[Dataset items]
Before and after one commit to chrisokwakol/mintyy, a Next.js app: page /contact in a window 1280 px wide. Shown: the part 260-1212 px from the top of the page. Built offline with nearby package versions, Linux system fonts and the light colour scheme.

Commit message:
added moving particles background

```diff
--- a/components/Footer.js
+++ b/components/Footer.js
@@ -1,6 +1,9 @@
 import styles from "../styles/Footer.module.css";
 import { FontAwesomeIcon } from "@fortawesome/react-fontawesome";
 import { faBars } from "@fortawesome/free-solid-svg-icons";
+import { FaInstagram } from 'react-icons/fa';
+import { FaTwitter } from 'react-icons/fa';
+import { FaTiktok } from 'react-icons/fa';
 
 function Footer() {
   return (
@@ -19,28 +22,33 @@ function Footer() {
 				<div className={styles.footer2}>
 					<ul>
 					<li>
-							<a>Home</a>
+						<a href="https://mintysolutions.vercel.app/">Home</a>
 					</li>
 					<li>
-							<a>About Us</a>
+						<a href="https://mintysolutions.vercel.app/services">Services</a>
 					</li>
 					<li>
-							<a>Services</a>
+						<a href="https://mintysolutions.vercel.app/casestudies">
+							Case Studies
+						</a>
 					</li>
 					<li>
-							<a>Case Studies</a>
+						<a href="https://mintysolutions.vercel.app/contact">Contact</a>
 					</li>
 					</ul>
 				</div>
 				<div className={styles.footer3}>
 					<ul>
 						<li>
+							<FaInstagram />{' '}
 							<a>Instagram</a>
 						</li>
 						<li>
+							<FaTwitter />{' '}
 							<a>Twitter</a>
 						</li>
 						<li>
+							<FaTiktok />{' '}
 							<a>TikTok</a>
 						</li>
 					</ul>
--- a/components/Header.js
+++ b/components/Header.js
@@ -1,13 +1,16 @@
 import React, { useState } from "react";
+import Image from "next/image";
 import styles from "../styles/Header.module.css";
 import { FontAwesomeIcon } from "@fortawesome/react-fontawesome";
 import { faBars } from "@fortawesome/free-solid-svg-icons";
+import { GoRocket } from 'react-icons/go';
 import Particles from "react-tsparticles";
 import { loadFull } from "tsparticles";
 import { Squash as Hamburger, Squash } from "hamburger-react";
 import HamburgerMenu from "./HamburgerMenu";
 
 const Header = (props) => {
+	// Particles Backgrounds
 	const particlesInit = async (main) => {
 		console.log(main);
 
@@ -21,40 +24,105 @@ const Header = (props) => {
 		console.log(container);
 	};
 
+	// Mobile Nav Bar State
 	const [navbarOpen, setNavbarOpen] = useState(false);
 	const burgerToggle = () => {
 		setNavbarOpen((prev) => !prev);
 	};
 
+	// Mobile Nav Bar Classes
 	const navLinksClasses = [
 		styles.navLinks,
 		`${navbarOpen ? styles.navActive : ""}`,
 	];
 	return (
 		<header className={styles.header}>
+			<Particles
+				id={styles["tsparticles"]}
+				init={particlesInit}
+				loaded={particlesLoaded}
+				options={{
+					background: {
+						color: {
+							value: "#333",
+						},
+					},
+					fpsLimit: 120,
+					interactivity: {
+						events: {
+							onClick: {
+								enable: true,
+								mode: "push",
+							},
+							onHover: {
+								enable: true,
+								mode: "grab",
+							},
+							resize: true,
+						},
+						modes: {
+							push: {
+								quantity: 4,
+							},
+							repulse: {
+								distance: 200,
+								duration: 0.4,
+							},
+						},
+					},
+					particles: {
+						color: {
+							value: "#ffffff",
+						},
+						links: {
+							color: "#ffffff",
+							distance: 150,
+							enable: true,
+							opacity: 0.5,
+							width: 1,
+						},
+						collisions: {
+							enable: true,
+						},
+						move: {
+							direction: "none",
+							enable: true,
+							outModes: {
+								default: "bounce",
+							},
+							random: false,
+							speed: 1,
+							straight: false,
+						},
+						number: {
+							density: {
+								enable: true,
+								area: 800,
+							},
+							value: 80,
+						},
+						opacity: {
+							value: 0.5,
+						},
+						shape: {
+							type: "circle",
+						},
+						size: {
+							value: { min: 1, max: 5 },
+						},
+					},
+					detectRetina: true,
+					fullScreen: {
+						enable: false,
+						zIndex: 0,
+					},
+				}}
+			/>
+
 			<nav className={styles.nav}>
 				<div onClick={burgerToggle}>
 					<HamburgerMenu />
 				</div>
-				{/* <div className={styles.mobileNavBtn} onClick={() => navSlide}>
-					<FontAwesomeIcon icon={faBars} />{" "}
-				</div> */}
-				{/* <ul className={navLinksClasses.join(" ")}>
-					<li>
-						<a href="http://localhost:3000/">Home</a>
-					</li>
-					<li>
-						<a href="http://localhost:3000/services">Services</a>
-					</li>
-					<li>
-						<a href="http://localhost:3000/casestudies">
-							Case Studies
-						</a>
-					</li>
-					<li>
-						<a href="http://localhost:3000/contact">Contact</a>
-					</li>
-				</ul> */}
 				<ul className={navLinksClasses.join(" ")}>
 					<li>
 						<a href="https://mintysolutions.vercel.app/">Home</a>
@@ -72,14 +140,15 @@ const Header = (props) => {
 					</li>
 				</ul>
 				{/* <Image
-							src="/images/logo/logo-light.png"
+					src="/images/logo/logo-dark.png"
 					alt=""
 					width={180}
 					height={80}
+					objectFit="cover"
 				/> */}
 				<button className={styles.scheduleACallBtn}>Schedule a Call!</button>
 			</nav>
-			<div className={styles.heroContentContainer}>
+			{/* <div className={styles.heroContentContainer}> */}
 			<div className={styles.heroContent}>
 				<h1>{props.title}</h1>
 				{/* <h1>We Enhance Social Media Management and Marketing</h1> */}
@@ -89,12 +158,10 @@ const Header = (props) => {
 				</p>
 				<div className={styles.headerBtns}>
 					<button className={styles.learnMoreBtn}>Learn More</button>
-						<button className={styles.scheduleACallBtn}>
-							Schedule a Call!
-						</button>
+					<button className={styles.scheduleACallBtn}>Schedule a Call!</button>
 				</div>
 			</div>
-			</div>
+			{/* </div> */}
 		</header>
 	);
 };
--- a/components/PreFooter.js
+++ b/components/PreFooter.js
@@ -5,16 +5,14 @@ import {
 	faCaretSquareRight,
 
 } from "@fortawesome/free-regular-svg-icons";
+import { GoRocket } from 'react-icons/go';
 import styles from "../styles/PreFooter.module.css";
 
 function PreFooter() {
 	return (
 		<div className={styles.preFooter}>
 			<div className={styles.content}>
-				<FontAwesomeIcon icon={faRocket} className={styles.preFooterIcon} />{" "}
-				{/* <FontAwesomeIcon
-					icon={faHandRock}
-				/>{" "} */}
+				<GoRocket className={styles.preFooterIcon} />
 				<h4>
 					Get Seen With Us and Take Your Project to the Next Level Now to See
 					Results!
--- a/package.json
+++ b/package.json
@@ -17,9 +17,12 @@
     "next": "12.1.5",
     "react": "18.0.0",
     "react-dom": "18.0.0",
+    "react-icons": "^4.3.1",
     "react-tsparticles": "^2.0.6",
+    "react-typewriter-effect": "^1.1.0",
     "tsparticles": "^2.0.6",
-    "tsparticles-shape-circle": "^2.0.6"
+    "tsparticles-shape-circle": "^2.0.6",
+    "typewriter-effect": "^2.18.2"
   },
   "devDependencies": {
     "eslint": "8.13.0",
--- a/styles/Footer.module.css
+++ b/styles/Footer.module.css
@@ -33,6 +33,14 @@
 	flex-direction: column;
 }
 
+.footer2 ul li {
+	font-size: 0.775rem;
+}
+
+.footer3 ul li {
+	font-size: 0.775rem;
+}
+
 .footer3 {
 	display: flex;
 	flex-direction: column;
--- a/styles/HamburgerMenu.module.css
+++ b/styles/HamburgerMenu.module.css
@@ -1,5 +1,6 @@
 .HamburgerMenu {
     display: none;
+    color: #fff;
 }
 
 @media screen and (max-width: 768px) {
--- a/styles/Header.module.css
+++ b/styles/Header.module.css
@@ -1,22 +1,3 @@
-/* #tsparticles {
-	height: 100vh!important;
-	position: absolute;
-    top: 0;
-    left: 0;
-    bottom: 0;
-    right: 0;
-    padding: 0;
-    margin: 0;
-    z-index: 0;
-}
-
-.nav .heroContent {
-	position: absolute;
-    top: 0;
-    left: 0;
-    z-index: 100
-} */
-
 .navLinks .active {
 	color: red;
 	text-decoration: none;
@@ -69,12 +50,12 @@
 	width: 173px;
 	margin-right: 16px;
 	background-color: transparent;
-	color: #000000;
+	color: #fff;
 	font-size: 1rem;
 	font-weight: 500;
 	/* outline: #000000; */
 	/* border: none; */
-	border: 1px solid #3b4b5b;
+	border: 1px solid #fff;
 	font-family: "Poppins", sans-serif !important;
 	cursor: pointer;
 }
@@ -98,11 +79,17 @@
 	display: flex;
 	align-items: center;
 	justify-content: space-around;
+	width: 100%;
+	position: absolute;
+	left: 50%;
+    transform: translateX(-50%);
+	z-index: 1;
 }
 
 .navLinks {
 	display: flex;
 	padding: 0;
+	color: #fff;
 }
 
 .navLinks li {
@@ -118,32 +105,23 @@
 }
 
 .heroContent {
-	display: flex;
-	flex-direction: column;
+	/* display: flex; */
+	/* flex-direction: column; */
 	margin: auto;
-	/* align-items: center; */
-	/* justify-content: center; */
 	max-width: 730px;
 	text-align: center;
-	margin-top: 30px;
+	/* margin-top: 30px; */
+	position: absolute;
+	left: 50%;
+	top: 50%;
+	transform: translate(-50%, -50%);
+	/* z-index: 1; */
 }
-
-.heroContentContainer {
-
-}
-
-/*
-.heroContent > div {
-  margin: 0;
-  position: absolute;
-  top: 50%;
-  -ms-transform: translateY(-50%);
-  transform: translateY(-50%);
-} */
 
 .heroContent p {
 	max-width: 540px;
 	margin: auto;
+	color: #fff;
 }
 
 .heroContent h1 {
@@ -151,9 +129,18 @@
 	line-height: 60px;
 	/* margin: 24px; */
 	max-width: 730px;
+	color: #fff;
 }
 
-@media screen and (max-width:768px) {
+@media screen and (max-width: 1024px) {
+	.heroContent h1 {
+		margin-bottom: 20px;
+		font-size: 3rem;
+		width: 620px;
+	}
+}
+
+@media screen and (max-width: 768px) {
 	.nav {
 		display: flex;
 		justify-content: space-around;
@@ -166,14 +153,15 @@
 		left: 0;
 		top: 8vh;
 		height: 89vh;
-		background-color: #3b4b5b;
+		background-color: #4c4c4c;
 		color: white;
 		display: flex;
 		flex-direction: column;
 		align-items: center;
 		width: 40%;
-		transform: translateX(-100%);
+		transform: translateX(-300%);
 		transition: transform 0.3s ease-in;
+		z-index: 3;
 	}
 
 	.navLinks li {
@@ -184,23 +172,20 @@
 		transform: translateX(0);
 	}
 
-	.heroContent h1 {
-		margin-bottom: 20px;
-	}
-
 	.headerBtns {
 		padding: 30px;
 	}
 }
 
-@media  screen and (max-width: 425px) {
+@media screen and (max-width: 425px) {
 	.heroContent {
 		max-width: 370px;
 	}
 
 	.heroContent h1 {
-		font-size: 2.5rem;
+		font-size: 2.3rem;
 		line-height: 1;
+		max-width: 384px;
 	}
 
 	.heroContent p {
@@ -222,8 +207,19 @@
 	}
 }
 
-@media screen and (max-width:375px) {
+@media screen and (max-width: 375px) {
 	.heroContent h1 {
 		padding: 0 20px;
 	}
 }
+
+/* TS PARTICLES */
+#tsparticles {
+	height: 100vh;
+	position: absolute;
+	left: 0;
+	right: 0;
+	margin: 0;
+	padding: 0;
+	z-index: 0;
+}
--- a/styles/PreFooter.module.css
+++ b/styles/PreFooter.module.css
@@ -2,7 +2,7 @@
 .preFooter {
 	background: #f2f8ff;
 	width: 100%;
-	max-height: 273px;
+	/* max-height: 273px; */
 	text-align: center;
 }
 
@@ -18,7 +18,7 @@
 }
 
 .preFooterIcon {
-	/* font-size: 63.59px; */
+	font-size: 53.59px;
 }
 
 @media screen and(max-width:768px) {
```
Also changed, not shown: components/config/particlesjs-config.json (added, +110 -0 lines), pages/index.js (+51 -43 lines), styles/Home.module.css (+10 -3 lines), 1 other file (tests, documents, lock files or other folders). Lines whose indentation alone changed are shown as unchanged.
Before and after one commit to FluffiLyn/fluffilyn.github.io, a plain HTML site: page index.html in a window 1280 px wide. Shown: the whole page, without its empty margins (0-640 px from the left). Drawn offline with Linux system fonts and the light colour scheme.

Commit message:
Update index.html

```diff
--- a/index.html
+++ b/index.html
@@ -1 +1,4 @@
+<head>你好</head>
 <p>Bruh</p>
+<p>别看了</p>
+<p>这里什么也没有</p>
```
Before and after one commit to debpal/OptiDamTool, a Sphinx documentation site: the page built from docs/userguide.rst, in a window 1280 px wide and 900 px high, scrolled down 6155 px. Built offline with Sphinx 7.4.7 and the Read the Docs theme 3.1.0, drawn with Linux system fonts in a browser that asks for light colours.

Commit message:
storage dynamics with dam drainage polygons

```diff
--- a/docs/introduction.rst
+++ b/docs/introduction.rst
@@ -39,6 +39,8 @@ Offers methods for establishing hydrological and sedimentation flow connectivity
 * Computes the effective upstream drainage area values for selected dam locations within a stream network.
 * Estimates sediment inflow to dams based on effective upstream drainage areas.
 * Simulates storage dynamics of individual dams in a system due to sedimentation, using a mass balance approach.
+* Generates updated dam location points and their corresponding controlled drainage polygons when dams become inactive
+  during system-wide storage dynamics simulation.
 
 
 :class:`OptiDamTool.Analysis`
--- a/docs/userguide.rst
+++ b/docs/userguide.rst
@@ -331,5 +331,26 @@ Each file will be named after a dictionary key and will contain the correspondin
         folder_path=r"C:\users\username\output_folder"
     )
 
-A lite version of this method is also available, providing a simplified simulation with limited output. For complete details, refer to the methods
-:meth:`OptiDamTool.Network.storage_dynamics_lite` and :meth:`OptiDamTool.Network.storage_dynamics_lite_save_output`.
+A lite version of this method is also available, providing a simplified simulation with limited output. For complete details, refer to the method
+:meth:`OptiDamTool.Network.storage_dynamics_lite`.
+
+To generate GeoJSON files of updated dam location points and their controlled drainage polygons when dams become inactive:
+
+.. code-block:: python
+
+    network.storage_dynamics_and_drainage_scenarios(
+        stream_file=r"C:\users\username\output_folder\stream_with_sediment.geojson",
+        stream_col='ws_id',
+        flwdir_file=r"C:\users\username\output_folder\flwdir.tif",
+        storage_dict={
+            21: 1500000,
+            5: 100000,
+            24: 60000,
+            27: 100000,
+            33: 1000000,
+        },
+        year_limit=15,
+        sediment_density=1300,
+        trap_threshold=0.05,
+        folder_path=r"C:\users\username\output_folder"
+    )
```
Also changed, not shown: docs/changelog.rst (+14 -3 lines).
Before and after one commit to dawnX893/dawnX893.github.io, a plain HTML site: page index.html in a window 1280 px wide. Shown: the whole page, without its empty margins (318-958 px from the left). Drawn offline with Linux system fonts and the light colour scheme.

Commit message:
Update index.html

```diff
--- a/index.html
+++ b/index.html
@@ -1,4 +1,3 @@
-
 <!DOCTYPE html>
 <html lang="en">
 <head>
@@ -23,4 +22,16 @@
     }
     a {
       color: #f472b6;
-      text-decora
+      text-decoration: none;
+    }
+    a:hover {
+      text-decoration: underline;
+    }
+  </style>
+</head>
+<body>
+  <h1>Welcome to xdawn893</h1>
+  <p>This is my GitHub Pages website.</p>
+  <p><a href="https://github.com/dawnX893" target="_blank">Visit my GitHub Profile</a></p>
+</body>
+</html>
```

*What to do:* If a line in the data contains the string "tsparticles", copy it.

*The completed task:*
 import Particles from "react-tsparticles";
 import { loadFull } from "tsparticles";
+				id={styles["tsparticles"]}
     "react-tsparticles": "^2.0.6",
     "tsparticles": "^2.0.6",
-    "tsparticles-shape-circle": "^2.0.6"
+    "tsparticles-shape-circle": "^2.0.6",
-/* #tsparticles {
+#tsparticles {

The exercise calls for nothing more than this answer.